**The data:**

☆ ☆ ☆ ☆ ☆

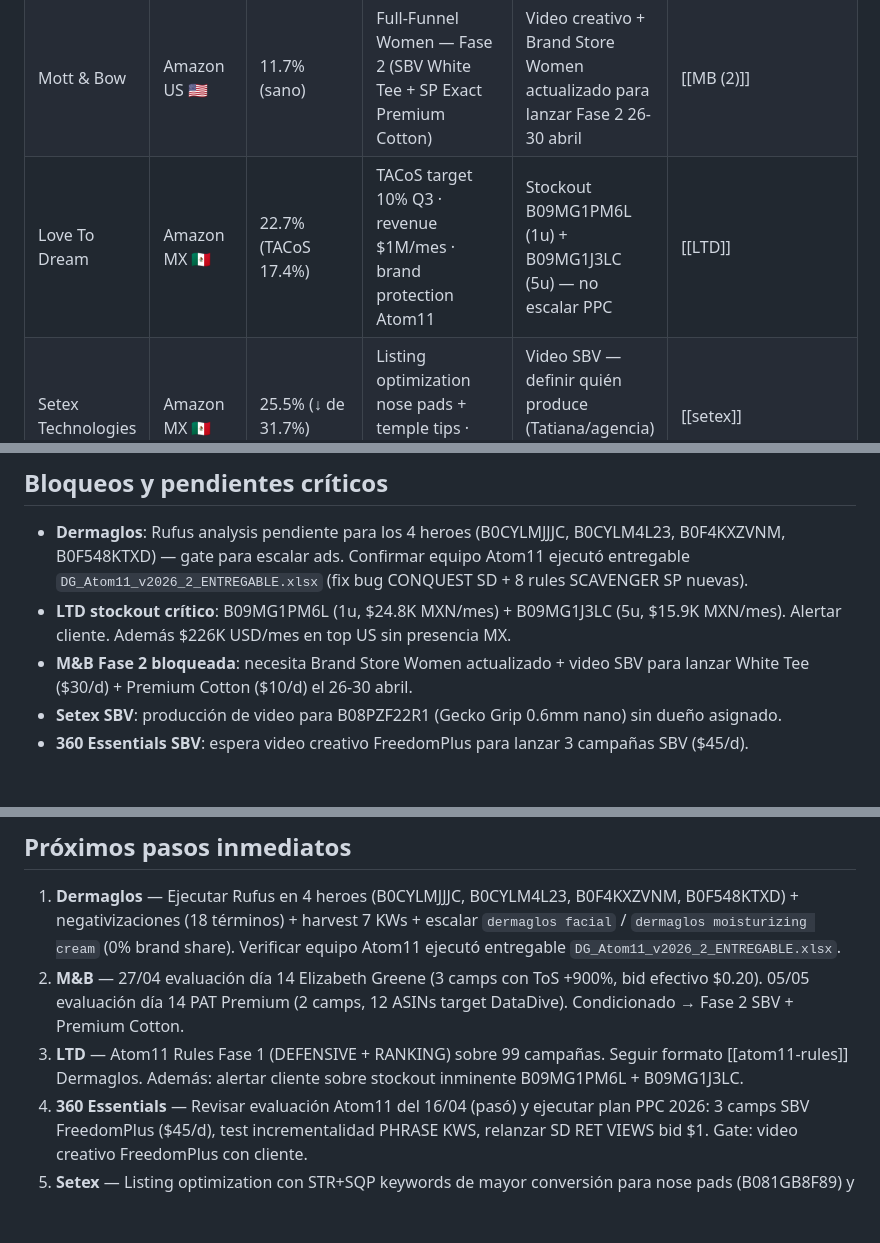
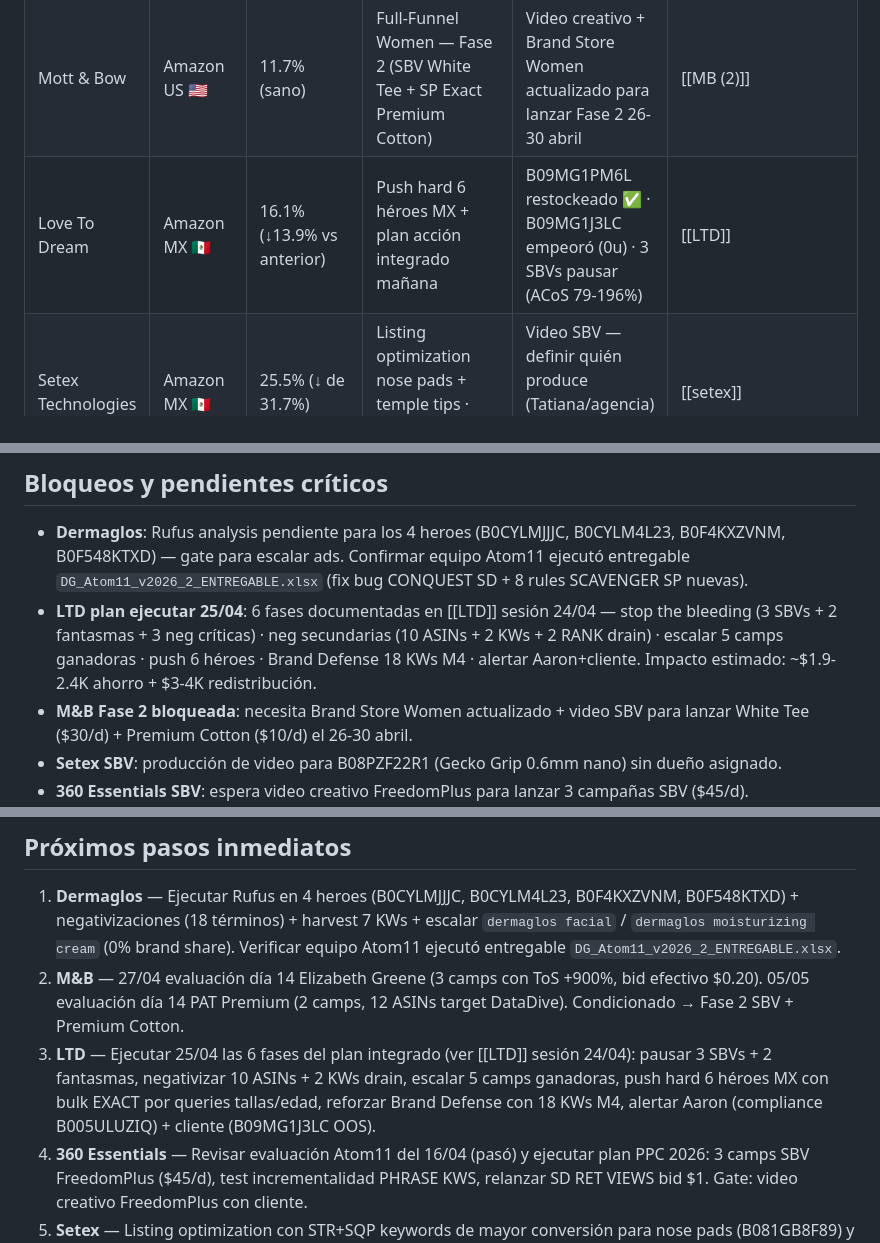
Before and after one commit to Leninead/ppc-manager, a Markdown page: notes/state/STATE-agencia.md, 3 parts joined by grey strips. Drawn GitHub-style; blank space fills up the shorter version.

Commit message:
docs(ltd): análisis héroes MX + SQP + STR + Campaign Analyzer + plan 6 fases 25/04

```diff
--- a/notes/state/STATE-agencia.md
+++ b/notes/state/STATE-agencia.md
@@ -15,7 +15,7 @@ Snapshot operativo de la agencia. Agregador por diseño (no nota atómica).
 |---|---|---|---|---|---|
 | Dermaglos | Amazon USA 🇺🇸 | 58.0% (↓ de 76.1%) | Meta ≤55%, escalar vitamin A + allantoin + tattoo ES | Rufus analysis 4 heroes + confirmación equipo Atom11 ejecutó entregable | [[DERMAGLOS]] · [[DERMAGLOS_DATA]] · [[atom11-rules]] |
 | Mott & Bow | Amazon US 🇺🇸 | 11.7% (sano) | Full-Funnel Women — Fase 2 (SBV White Tee + SP Exact Premium Cotton) | Video creativo + Brand Store Women actualizado para lanzar Fase 2 26-30 abril | [[MB (2)]] |
-| Love To Dream | Amazon MX 🇲🇽 | 22.7% (TACoS 17.4%) | TACoS target 10% Q3 · revenue $1M/mes · brand protection Atom11 | Stockout B09MG1PM6L (1u) + B09MG1J3LC (5u) — no escalar PPC | [[LTD]] |
+| Love To Dream | Amazon MX 🇲🇽 | 16.1% (↓13.9% vs anterior) | Push hard 6 héroes MX + plan acción integrado mañana | B09MG1PM6L restockeado ✅ · B09MG1J3LC empeoró (0u) · 3 SBVs pausar (ACoS 79-196%) | [[LTD]] |
 | Setex Technologies | Amazon MX 🇲🇽 | 25.5% (↓ de 31.7%) | Listing optimization nose pads + temple tips · SBV B08PZF22R1 | Video SBV — definir quién produce (Tatiana/agencia) · BuyBox B08SNXF8HP | [[setex]] |
 | 360 Essentials | Amazon USA 🇺🇸 | 23.0% (✅ target 35%) | SBV FreedomPlus branded + test incrementalidad + relanzar SD bid $1 | Video creativo FreedomPlus para SBV (3 camps) | [[360ESSENTIALS]] |
 | Pura Vida Moringa | Amazon MX 🇲🇽 | 45.5% marzo (proyectado 48-52% post-opt) | Bajar ACoS a 40-45% · consolidar rank orgánico top 2-5 | Sin crédito Atom11 — optimización manual | [[Puravidamoringa]] |
@@ -53,7 +53,7 @@ Todos commiteados a `main`, pendientes de push.
 ## Bloqueos y pendientes críticos
 
 - **Dermaglos**: Rufus analysis pendiente para los 4 heroes (B0CYLMJJJC, B0CYLM4L23, B0F4KXZVNM, B0F548KTXD) — gate para escalar ads. Confirmar equipo Atom11 ejecutó entregable `DG_Atom11_v2026_2_ENTREGABLE.xlsx` (fix bug CONQUEST SD + 8 rules SCAVENGER SP nuevas).
-- **LTD stockout crítico**: B09MG1PM6L (1u, $24.8K MXN/mes) + B09MG1J3LC (5u, $15.9K MXN/mes). Alertar cliente. Además $226K USD/mes en top US sin presencia MX.
+- **LTD plan ejecutar 25/04**: 6 fases documentadas en [[LTD]] sesión 24/04 — stop the bleeding (3 SBVs + 2 fantasmas + 3 neg críticas) · neg secundarias (10 ASINs + 2 KWs + 2 RANK drain) · escalar 5 camps ganadoras · push 6 héroes · Brand Defense 18 KWs M4 · alertar Aaron+cliente. Impacto estimado: ~$1.9-2.4K ahorro + $3-4K redistribución.
 - **M&B Fase 2 bloqueada**: necesita Brand Store Women actualizado + video SBV para lanzar White Tee ($30/d) + Premium Cotton ($10/d) el 26-30 abril.
 - **Setex SBV**: producción de video para B08PZF22R1 (Gecko Grip 0.6mm nano) sin dueño asignado.
 - **360 Essentials SBV**: espera video creativo FreedomPlus para lanzar 3 campañas SBV ($45/d).
@@ -66,7 +66,7 @@ Todos commiteados a `main`, pendientes de push.
 
 1. **Dermaglos** — Ejecutar Rufus en 4 heroes (B0CYLMJJJC, B0CYLM4L23, B0F4KXZVNM, B0F548KTXD) + negativizaciones (18 términos) + harvest 7 KWs + escalar `dermaglos facial` / `dermaglos moisturizing cream` (0% brand share). Verificar equipo Atom11 ejecutó entregable `DG_Atom11_v2026_2_ENTREGABLE.xlsx`.
 2. **M&B** — 27/04 evaluación día 14 Elizabeth Greene (3 camps con ToS +900%, bid efectivo $0.20). 05/05 evaluación día 14 PAT Premium (2 camps, 12 ASINs target DataDive). Condicionado → Fase 2 SBV + Premium Cotton.
-3. **LTD** — Atom11 Rules Fase 1 (DEFENSIVE + RANKING) sobre 99 campañas. Seguir formato [[atom11-rules]] Dermaglos. Además: alertar cliente sobre stockout inminente B09MG1PM6L + B09MG1J3LC.
+3. **LTD** — Ejecutar 25/04 las 6 fases del plan integrado (ver [[LTD]] sesión 24/04): pausar 3 SBVs + 2 fantasmas, negativizar 10 ASINs + 2 KWs drain, escalar 5 camps ganadoras, push hard 6 héroes MX con bulk EXACT por queries tallas/edad, reforzar Brand Defense con 18 KWs M4, alertar Aaron (compliance B005ULUZIQ) + cliente (B09MG1J3LC OOS).
 4. **360 Essentials** — Revisar evaluación Atom11 del 16/04 (pasó) y ejecutar plan PPC 2026: 3 camps SBV FreedomPlus ($45/d), test incrementalidad PHRASE KWS, relanzar SD RET VIEWS bid $1. Gate: video creativo FreedomPlus con cliente.
 5. **Setex** — Listing optimization con STR+SQP keywords de mayor conversión para nose pads (B081GB8F89) y temple tips (B0B94KBY8H). Definir dueño del video SBV B08PZF22R1.
 6. **Pura Vida Moringa** — 16/04 próxima evaluación: re-evaluar campañas HARVEST sesiones 1-3 (14+ días data). Negativizar b0dqr3ldwn y b08bbdc9c7 nuevos en AUTO DISCOVERY. Bajar bid RANK moringa capsulas.
```
Also changed, not shown: notes/daily/2026-04-24.md (+92 -0 lines), 1 other file.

☆ ☆ ☆ ☆ ☆

**Task prompt:** The lines that contain the word "dueño" are wanted; copy each of them from the records.

**Expected answer:**
 - **Setex SBV**: producción de video para B08PZF22R1 (Gecko Grip 0.6mm nano) sin dueño asignado.
 5. **Setex** — Listing optimization con STR+SQP keywords de mayor conversión para nose pads (B081GB8F89) y temple tips (B0B94KBY8H). Definir dueño del video SBV B08PZF22R1.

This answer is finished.